ASSIGNED TASK> Once you have read the entries below, give them all again without any difference.

[RECORDS PROVIDED — start]

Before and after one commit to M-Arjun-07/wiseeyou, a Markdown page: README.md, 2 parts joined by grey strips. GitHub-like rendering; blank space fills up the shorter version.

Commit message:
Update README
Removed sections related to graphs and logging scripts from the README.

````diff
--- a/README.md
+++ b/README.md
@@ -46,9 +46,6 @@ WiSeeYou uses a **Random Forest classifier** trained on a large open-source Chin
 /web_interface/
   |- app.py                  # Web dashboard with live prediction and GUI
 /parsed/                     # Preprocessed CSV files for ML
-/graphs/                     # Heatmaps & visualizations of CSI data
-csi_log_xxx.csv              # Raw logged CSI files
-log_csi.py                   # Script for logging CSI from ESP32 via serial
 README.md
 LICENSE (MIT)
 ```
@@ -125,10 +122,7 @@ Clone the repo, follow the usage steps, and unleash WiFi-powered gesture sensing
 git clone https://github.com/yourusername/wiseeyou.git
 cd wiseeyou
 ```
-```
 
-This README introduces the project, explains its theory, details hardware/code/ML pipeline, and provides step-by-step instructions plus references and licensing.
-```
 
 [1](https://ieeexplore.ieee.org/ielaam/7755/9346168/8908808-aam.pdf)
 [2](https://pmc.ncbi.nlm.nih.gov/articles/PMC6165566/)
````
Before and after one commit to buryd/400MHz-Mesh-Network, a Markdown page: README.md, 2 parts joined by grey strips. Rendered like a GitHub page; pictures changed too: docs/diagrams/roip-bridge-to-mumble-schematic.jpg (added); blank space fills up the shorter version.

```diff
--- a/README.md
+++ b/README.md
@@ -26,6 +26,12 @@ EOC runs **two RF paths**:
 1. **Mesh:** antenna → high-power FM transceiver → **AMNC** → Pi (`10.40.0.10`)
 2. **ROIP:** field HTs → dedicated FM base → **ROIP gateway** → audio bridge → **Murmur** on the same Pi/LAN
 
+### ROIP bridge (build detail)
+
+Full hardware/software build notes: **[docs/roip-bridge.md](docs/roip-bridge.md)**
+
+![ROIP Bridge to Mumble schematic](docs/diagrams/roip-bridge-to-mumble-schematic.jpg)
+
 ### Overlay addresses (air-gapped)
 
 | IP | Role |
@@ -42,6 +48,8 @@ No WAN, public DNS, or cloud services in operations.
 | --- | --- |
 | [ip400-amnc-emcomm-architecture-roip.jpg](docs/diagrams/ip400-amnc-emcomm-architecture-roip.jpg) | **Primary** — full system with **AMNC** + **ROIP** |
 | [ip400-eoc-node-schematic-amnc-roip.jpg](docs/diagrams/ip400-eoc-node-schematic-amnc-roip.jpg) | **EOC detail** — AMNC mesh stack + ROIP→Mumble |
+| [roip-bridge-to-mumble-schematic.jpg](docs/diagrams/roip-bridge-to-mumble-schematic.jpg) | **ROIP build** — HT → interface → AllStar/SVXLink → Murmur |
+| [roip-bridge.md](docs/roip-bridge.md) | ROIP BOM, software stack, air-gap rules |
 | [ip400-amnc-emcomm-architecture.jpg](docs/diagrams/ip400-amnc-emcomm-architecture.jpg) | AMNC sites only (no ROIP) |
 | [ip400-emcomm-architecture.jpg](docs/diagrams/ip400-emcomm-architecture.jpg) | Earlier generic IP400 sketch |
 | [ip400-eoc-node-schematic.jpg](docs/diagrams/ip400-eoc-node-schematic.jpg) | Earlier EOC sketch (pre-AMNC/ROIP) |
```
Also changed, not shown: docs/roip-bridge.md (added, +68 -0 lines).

[RECORDS PROVIDED — finish]

WRITTEN RESPONSE>
Before and after one commit to M-Arjun-07/wiseeyou, a Markdown page: README.md, 2 parts joined by grey strips. GitHub-like rendering; blank space fills up the shorter version.

Commit message:
Update README
Removed sections related to graphs and logging scripts from the README.

````diff
--- a/README.md
+++ b/README.md
@@ -46,9 +46,6 @@ WiSeeYou uses a **Random Forest classifier** trained on a large open-source Chin
 /web_interface/
   |- app.py                  # Web dashboard with live prediction and GUI
 /parsed/                     # Preprocessed CSV files for ML
-/graphs/                     # Heatmaps & visualizations of CSI data
-csi_log_xxx.csv              # Raw logged CSI files
-log_csi.py                   # Script for logging CSI from ESP32 via serial
 README.md
 LICENSE (MIT)
 ```
@@ -125,10 +122,7 @@ Clone the repo, follow the usage steps, and unleash WiFi-powered gesture sensing
 git clone https://github.com/yourusername/wiseeyou.git
 cd wiseeyou
 ```
-```
 
-This README introduces the project, explains its theory, details hardware/code/ML pipeline, and provides step-by-step instructions plus references and licensing.
-```
 
 [1](https://ieeexplore.ieee.org/ielaam/7755/9346168/8908808-aam.pdf)
 [2](https://pmc.ncbi.nlm.nih.gov/articles/PMC6165566/)
````
Before and after one commit to buryd/400MHz-Mesh-Network, a Markdown page: README.md, 2 parts joined by grey strips. Rendered like a GitHub page; pictures changed too: docs/diagrams/roip-bridge-to-mumble-schematic.jpg (added); blank space fills up the shorter version.

```diff
--- a/README.md
+++ b/README.md
@@ -26,6 +26,12 @@ EOC runs **two RF paths**:
 1. **Mesh:** antenna → high-power FM transceiver → **AMNC** → Pi (`10.40.0.10`)
 2. **ROIP:** field HTs → dedicated FM base → **ROIP gateway** → audio bridge → **Murmur** on the same Pi/LAN
 
+### ROIP bridge (build detail)
+
+Full hardware/software build notes: **[docs/roip-bridge.md](docs/roip-bridge.md)**
+
+![ROIP Bridge to Mumble schematic](docs/diagrams/roip-bridge-to-mumble-schematic.jpg)
+
 ### Overlay addresses (air-gapped)
 
 | IP | Role |
@@ -42,6 +48,8 @@ No WAN, public DNS, or cloud services in operations.
 | --- | --- |
 | [ip400-amnc-emcomm-architecture-roip.jpg](docs/diagrams/ip400-amnc-emcomm-architecture-roip.jpg) | **Primary** — full system with **AMNC** + **ROIP** |
 | [ip400-eoc-node-schematic-amnc-roip.jpg](docs/diagrams/ip400-eoc-node-schematic-amnc-roip.jpg) | **EOC detail** — AMNC mesh stack + ROIP→Mumble |
+| [roip-bridge-to-mumble-schematic.jpg](docs/diagrams/roip-bridge-to-mumble-schematic.jpg) | **ROIP build** — HT → interface → AllStar/SVXLink → Murmur |
+| [roip-bridge.md](docs/roip-bridge.md) | ROIP BOM, software stack, air-gap rules |
 | [ip400-amnc-emcomm-architecture.jpg](docs/diagrams/ip400-amnc-emcomm-architecture.jpg) | AMNC sites only (no ROIP) |
 | [ip400-emcomm-architecture.jpg](docs/diagrams/ip400-emcomm-architecture.jpg) | Earlier generic IP400 sketch |
 | [ip400-eoc-node-schematic.jpg](docs/diagrams/ip400-eoc-node-schematic.jpg) | Earlier EOC sketch (pre-AMNC/ROIP) |
```
Also changed, not shown: docs/roip-bridge.md (added, +68 -0 lines).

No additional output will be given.